Des Moines Register, IA


Elbert: The dos and don'ts of business etiquette

Quiz time: What should you never do while seated in a waiting room prior to a job interview?

Or better yet: If you are taken to lunch or dinner during a job interview and need to leave the table, where should you place your napkin? How should you hold your fork? What should you not do with your fork?

Be careful before you answer, because if you're wrong, you'll likely be on the job hunting circuit a lot longer than necessary, said certified etiquette instructor Callista Gould of Des Moines.

Gould will provide the correct answers to those and other questions during a series called "Morning Blast of Business Etiquette" that will take place from 7:30 to 8 a.m. each of the next three Tuesdays at the Des Moines Social Club facility located in the Kirkwood Hotel.

The first session on Tuesday is about making first impressions. The June 21 session will cover table manners. And the June 28 session will focus on cocktail party and networking etiquette.

Bad manners are bad policy on so many levels, said Gould, who operates a business called the Culture and Manners Institute.

Doing or saying the wrong thing can hurt your career, as well as your social life.

In fact, Gould believes that bad manners are a cause - not a reflection - of the growing lack of civility in modern society.

The idea for weekly classes at the Social Club came during a meeting earlier this year of the Civility Project that's being sponsored by the Community Foundation of Greater Des Moines.

The foundation has been holding civility meetings since last fall in an effort to encourage people to dial down the rhetoric and volume that surround most political issues and many other aspects of modern society.

"The discussion was about 'How can we improve civility in Des Moines?' " said Gould, who was on the Better Together Committee with Matthew McIver, the artistic and education director of the Social Club.

"Etiquette is about making the people around you feel comfortable and consideration of others. We thought the series would be a fun way to iron out the rough edges that people have," she said.

The connection between good etiquette and employment has always existed, and in recent years many universities have begun requiring that students take etiquette courses.

Table manners are a particular concern, said Kathy Wieland, who teaches etiquette to freshman and sophomore business students at Iowa State University.

Many students enter college without the slightest idea of what fork to use or other basic table manners, she said.

"One reason is that so many families don't dine in that manner or interact in that manner any longer. Students were coming to us and the most fine dining experience they've had was at the local sports bar," Wieland said.

"We teach freshmen and sophomores so they are ready to go through the interviewing process" to obtain internships.

Iowa State's MBA program also has a series of etiquette courses for its graduate school students.

Separately, Gould teaches etiquette seminars to students in ISU's liberal arts college.

Gould got into the etiquette business five years ago after a career in marketing and public relations. A Des Moines native, Gould worked for a number of businesses ranging from startups to old-line manufacturers, as well as nonprofits. At one point, she worked for Sony Music in the marketing department, handling performers including Ozzy Osbourne, James Taylor and Celine Dion.

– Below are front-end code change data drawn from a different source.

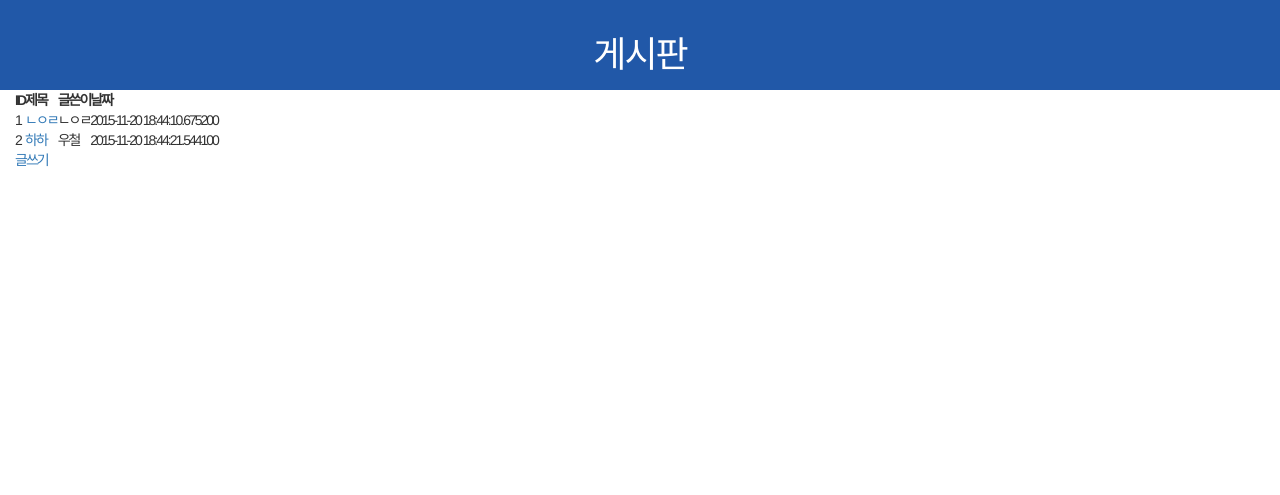
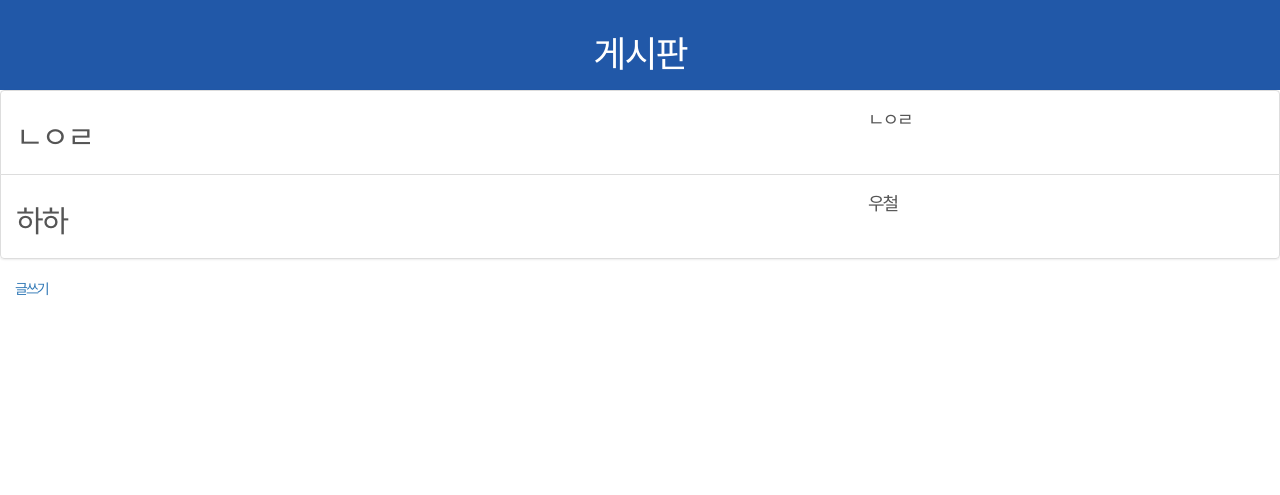
Before and after one commit to dlkorea/seminar2015, a Flask app: page / in a window 1280 px wide. Shown: the top 495 px of the page. Run offline with Flask 2, Linux system fonts and the light colour scheme; data comes from the database, SQL or seed files in the repository; some libraries are stand-ins or nearby versions.

Commit message:
게시판 목록 list-group 기반으로 변경(부트스트랩)

```diff
--- a/templates/index.html
+++ b/templates/index.html
@@ -19,24 +19,24 @@
             </div>
             <div id="main" class="container-fluid">
             {% block main %}
-                <table>
-                    <thead>
-                        <th>ID</th>
-                        <th>제목</th>
-                        <th>글쓴이</th>
-                        <th>날짜</th>
-                    </thead>
-                    <tbody>
-                        {% for article in articles %}
-                        <tr>
-                            <td>{{ article.id }}</td>
-                            <td><a href="{{ url_for('read', article_id=article.id) }}">{{ article.title }}</a></td>
-                            <td>{{ article.author }}</td>
-                            <td>{{ article.published_at }}</td>
-                        </tr>
-                        {% endfor %}
-                    </tbody>
-                </table>
+                <div class="row">
+                    <div class="list-group">
+                    {% for article in articles %}
+                        <a href="{{ url_for('read', article_id=article.id) }}" class="list-group-item">
+                            <div class="row">
+                                <div class="col-sm-8 col-xs-8">
+                                    <h2>{{ article.title }}</h2>
+                                </div>
+                                <div class="col-sm-4 col-xs-4">
+                                    <h4>{{ article.author }}</h4>
+                                </div>
+                            </div>
+                        </a>
+                    {% else %}
+                        <h1>등록된 게시물이 없습니다.</h1>
+                    {% endfor %}
+                    </div>
+                </div>
                 <a href="{{ url_for('write') }}">글쓰기</a>
             {% endblock %}
             <div id="footer" class="container-fluid">
```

"Being in the music business helped me understand how human behavior affects your career," Gould said.

For example, she said, "Ozzy Osbourne, despite his crazy persona, is kind to people behind the scenes. He's a very nice man" and has good manners. "That's part of his success."

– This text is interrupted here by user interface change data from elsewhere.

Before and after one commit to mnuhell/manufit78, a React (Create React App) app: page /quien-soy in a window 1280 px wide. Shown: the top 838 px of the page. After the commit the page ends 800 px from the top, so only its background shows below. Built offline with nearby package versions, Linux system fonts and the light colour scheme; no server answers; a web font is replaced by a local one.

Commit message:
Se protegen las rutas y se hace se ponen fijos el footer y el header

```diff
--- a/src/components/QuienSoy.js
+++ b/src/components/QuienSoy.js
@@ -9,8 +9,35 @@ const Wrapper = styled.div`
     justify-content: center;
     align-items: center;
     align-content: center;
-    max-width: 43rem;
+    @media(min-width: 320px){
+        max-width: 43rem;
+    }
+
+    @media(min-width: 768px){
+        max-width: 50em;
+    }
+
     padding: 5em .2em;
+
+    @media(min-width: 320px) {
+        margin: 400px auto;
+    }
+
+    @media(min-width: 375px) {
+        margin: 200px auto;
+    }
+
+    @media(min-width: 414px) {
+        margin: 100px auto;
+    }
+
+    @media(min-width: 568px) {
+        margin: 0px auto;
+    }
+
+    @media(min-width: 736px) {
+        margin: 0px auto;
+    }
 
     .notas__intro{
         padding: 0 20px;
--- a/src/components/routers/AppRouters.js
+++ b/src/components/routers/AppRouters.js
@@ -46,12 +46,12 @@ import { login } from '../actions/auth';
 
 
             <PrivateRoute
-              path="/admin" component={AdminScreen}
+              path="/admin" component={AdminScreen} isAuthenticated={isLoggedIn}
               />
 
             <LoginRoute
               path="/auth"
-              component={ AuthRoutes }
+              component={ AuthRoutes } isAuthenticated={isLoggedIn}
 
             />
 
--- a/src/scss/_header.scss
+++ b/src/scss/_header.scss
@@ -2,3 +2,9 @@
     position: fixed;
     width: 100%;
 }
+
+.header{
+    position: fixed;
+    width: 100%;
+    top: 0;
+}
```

On the other hand, she said, "I've seen artists who come out of nowhere and have a lot of talent and have a great first album, and all of a sudden they crash" because they are not considerate of others. "They have attitude and they are awful to people. You can see why their careers go away."

Those kinds of experiences, as well as seeing close up what makes a good corporate executive different from a bad one, convinced Gould that she could create a new career for herself as an etiquette expert.

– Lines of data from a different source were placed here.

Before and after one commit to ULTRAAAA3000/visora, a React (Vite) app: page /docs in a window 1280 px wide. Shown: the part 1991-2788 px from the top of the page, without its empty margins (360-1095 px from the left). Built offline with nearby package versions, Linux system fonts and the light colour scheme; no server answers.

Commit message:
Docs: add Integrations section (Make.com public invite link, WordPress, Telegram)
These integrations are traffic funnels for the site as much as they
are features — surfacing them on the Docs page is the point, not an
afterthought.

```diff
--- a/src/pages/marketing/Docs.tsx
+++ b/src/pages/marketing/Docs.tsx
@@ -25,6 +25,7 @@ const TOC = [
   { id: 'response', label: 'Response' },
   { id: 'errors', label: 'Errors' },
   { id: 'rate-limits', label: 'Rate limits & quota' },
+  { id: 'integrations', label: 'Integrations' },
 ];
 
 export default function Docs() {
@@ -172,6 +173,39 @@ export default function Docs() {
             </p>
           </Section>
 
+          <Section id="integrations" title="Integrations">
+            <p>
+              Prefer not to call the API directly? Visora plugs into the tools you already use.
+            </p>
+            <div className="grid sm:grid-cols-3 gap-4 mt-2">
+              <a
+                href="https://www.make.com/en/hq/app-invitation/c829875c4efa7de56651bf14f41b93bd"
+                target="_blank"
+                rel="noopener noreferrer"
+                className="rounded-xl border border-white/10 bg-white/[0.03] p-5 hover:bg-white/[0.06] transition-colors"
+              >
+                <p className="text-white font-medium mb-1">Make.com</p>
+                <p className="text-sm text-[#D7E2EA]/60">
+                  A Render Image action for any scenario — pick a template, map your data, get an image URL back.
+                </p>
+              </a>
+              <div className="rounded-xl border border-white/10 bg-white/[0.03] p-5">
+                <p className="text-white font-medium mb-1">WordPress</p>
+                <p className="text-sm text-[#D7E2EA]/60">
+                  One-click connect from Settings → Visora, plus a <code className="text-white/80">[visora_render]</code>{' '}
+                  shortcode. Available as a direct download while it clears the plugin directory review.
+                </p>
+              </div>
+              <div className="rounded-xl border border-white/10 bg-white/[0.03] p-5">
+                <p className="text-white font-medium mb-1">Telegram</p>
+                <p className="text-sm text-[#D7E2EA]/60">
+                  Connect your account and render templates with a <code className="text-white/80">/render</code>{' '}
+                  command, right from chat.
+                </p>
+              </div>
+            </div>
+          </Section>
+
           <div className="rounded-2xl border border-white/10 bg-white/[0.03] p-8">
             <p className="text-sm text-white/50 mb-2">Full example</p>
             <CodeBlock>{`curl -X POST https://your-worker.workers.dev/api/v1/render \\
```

She got the training she needed to become a Certified Etiquette Instructor, and five years ago when her father was in poor health, she moved back to Des Moines to help out with his care.

Gould has been answering etiquette questions ever since.

One of them is the waiting room question I posed at the beginning.

Here's the story that Gould tells:

"A woman approached me after a talk in Oklahoma and said, 'I am the receptionist in my office. The hiring manager has asked me to keep an eye on the job candidates in the waiting room and report back to him which ones are talking on their cellphones, checking messages or texting. Those are the candidates we do not hire.' "

Instead of playing with your smartphone, Gould recommends studying your notes about the company that is interviewing or going over answers to tricky questions in your head.

"Leave the impression that you are focused on the business at hand and not distracted by other things in your life, especially your Solitaire app," Gould said.